But Cisco's Augustinos points out that telemedicine is not just for providing medical services to people living in remote areas. It can also be used in urban settings where access to health care professionals is readily available, but where patients must sit in waiting rooms for hours to be seen because demand is so high.
Using presence technology, the Cisco HealthPresence product allows doctors to search the database in a given medical group or ecosystem to find a doctor or specialist anywhere in the country who is available at that moment to see a patient. This allows for a more efficient and cost-effective way to run an urgent care clinic that often sees walk-in patients.
Augustinos explained that the concept is similar to using an 800 number to contact a any service provider's customer support. People call the number, and they are asked to identify the problem or issue they're having so the call can be routed to appropriate pool of operators.
In this case, patients willing to see the first available doctor would be triaged and a doctor, who meets the patients criteria, would be contacted via video-conference to examine the patient.
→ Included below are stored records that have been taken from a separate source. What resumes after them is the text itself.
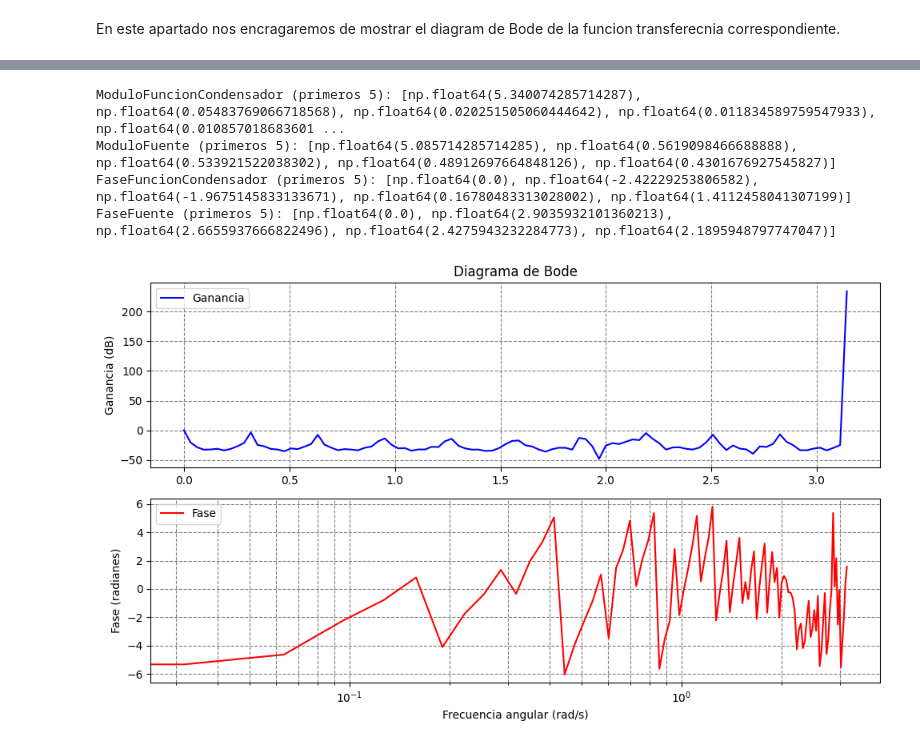
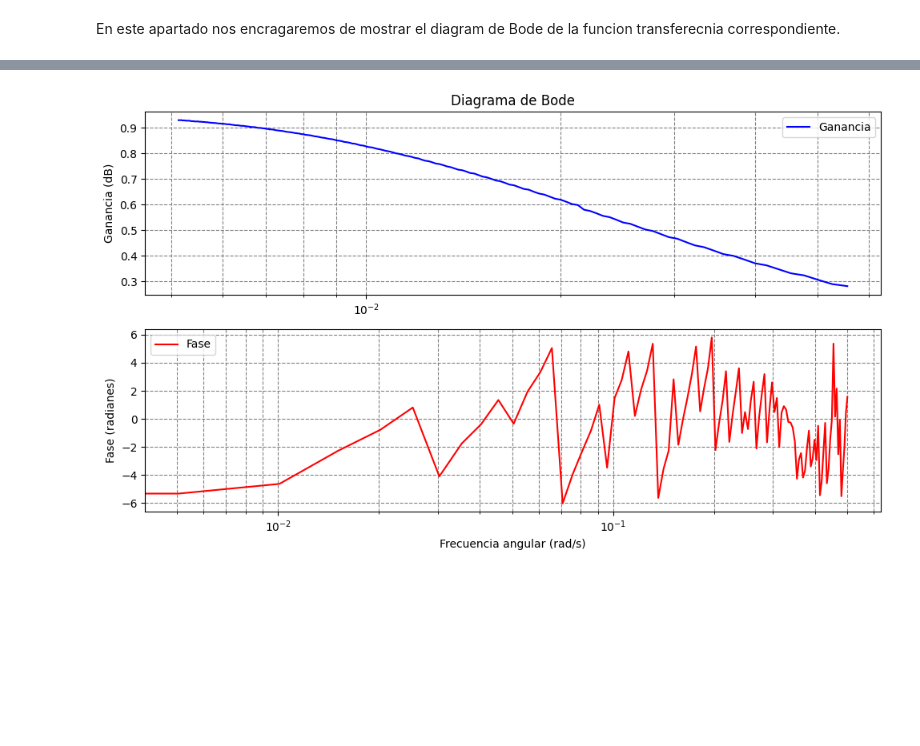
Before and after one commit to WetZap/Practicas-Circuitos, a Jupyter notebook: Practicas/Sesion 5/QuintaSesion.ipynb, the cells around one changed output, grey strips where cells are left out. Drawn from its saved outputs; the diff is of its cells as text; code cells hidden in the pictures; blank space fills up the shorter version.

```diff
--- a/Practicas/Sesion 5/QuintaSesion.ipynb
+++ b/Practicas/Sesion 5/QuintaSesion.ipynb
@@ -476,7 +476,7 @@ Este apartado lo hemos subdividido en dos, en el primero observamos la gráfica
 EXPLICAR UN PCO MEJOR
 # %%
 # Definimos la funcion de la Fuente para su Posterior uso. Esta función es un pulso cuadrado.
-def FuncionVoltageFue(t):
+def FuncionVoltageFuente(t):
     if t <= Tiempo0:
         return 0.0
     elif Tiempo0 < t < Tiempo1:
@@ -498,7 +498,7 @@ FaseFuente = []
 frec = np.linspace(-0.5,0.5,100)
 
 for i in Tiempo:
-    VoltajeFuenteLista.append(FuncionVoltageFue(i))
+    VoltajeFuenteLista.append(FuncionVoltageFuente(i))
 VoltajeFuenteLista = np.array(VoltajeFuenteLista)
 
 # Calculamos la Transformada discreta de Fourier
@@ -578,7 +578,7 @@ FaseFuente = []
 frec = np.linspace(0,0.5,100)
 
 for i in Tiempo:
-    VoltajeFuenteLista.append(FuncionVoltageFue(i))
+    VoltajeFuenteLista.append(FuncionVoltageFuente(i))
 VoltajeFuenteLista = np.array(VoltajeFuenteLista)
 
 # Calculamos la Transformada discreta de Fourier
@@ -665,48 +665,45 @@ Fase = []
 FrecuenciaAngu = []
 FrecuenciaAnguModulo = []
 FrecuenciaAngularPlotear =[]
+Frecuencia = []
+for i in Tiempo:
+    Frecuencia.append(1/i)
 
 # Variables simuladas para los datos. Reemplazar con las reales de tu notebook.
 
-# Validación de los valores
-print("ModuloFuncionCondensador (primeros 5):", ModuloFuncionCondensador[:5])
-print("ModuloFuente (primeros 5):", ModuloFuente[:5])
-print("FaseFuncionCondensador (primeros 5):", FaseFuncionCondensador[:5])
-print("FaseFuente (primeros 5):", FaseFuente[:5])
+
 
 # Cálculo de la ganancia
-Ganancia = [20 * np.log10(mf / mf_in) for mf, mf_in in zip(ModuloFuncionCondensador, ModuloFuente)]
+#Ganancia = [20 * np.log10(mf / mf_in) for mf, mf_in in zip(ModuloFuncionCondensador, ModuloFuente)]
+
+Ganancia = [(mf / mf_in) for mf, mf_in in zip(VoltajeCondensador, VoltajeFuenteLista)]
 
 Fase = [fase_out - fase_in for fase_out, fase_in in zip(FaseFuncionCondensador, FaseFuente)]
 
 
 # Transformar frecuencia lineal a angular
 FrecuenciaAngu = 2 * np.pi * frec
 
 # Graficar el diagrama de Bode
 plt.figure(figsize=(10, 6))
 
 # Gráfica de ganancia
 plt.subplot(2, 1, 1)
-plt.plot(FrecuenciaAngu, Ganancia, label="Ganancia", color="blue")
+plt.semilogx(Frecuencia, Ganancia, label="Ganancia", color="blue")
 plt.title("Diagrama de Bode")
 plt.ylabel("Ganancia (dB)")
 plt.grid(True, which="both", linestyle="--", color="gray")
 plt.legend()
 
 # Gráfica de fase
 plt.subplot(2, 1, 2)
-plt.semilogx(FrecuenciaAngu, Fase, label="Fase", color="red")
+plt.semilogx(frec, Fase, label="Fase", color="red")
 plt.ylabel("Fase (radianes)")
 plt.xlabel("Frecuencia angular (rad/s)")
 plt.grid(True, which="both", linestyle="--", color="gray")
 plt.legend()
 
 plt.tight_layout()
 plt.show()
 # %% [output]
-ModuloFuncionCondensador (primeros 5): [np.float64(5.340074285714287), np.float64(0.05483769066718568), np.float64(0.020251505060444642), np.float64(0.011834589759547933), np.float64(0.010857018683601 ...
-ModuloFuente (primeros 5): [np.float64(5.085714285714285), np.float64(0.5619098466688888), np.float64(0.533921522038302), np.float64(0.48912697664848126), np.float64(0.4301676927545827)]
-FaseFuncionCondensador (primeros 5): [np.float64(0.0), np.float64(-2.42229253806582), np.float64(-1.9675145833133671), np.float64(0.16780483313028002), np.float64(1.4112458041307199)]
-FaseFuente (primeros 5): [np.float64(0.0), np.float64(2.9035932101360213), np.float64(2.6655937666822496), np.float64(2.4275943232284773), np.float64(2.1895948797747047)]
-[figure, old version]
+[figure, new version]
```
Also changed, not shown: parts of 1 cell of this notebook.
Another scenario where HealthPresence is useful is when a doctor is examining a patient in his or her office and if he detects a problem during an examination that requires consultation with a specialist, he can look to see who is available in the network. Instead of writing a referral and having the patient schedule an appointment with a specialist, the doctor can dial-in the available specialist for the consultation right then and there.
Augustinos believes that using telemedicine in this way can help lower overall medical costs.
"The thing that drives prices up is an imbalance between supply and demand," Augustinos said. "But if you can more efficiently distribute the resources that exist and optimize those resources, then you can flatten the pricing curve."
But he admitted that no technology, whether it comes from Cisco or anyone else, will be a magic pill to solve all of the health care system's problems.
"We won't solve every ill in health care industry," he said. "But we are suggesting that if you optimize the scarce clinical resources that are available today, you can use the money that is put into the system more efficiently. And that is a start."